AUSTRALIAN stocks are expected to open flat today, as investors react to Friday's downgrade of three Australian banks and the Labor leadership contest in Canberra.
While there was a mostly positive lead from Wall Street on Friday, futures markets were pointing to a 0.2 per cent fall when Australian stocks begin trading today.
AMP Capital Investors' chief economist, Shane Oliver, said the downgrades and the leadership vote would be investors' focus this morning. "All up, it suggests a fairly flattish start," Dr Oliver said.
He said the downgrades by Fitch were not a surprise, given that Moody's and Standard and Poor's had already lowered their ratings of Australian banks. "Fitch is really just playing catch-up here," Dr Oliver said. "Mind you, every time it happens there is a little bit of a knee-jerk reaction."
Positive US economic data helped push Wall Street higher on Friday night. The S&P500 rose by 0.17 per cent to its strongest level since 2008 and the Nasdaq gained 0.23 per cent.
The Dow Jones Industrial Average closed 0.01 per cent weaker.
In equities news this week, QBE Insurance Group, Harvey Norman, Woolworths and James Hardie Industries are among companies due to report their latest profit results.
The February profit reporting season was almost complete, with about 90 per cent of companies having issued results, Dr Oliver said.
"While there have been some bright spots, overall the results are soft, with companies suffering from soft revenue growth, sticky costs and pressure from the strong Australian dollar," he said in a research note.
Only 31 per cent of companies had exceeded market expectations, compared with 37 per cent in the June half and a norm of 45 per cent.
It is a busy week for economic news, with the Bureau of Statistics due to publish retail trade, construction work and building approvals data, among other reports.

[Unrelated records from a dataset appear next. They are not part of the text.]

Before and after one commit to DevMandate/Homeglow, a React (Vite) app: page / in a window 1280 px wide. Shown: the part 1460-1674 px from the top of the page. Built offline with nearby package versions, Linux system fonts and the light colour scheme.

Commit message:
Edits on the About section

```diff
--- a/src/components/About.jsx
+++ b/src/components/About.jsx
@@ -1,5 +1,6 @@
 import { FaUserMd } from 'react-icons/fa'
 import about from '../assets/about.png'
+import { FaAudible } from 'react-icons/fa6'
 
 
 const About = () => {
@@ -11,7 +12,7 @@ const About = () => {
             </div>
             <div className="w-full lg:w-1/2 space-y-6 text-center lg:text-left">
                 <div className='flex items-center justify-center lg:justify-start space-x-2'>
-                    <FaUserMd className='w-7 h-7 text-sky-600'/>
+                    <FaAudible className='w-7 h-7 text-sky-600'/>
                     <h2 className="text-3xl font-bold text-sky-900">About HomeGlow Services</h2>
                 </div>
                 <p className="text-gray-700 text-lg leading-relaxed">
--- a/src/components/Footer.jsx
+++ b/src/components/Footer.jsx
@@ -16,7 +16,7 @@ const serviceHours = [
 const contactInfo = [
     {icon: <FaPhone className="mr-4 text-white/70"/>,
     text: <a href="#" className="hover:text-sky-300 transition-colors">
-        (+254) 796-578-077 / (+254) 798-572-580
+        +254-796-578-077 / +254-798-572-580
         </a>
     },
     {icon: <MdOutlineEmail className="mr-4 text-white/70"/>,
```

Australian stocks finished firmer on Friday, with the benchmark S&P/ASX200 index breaking through the 4300-point resistance level for the first time since December 2011.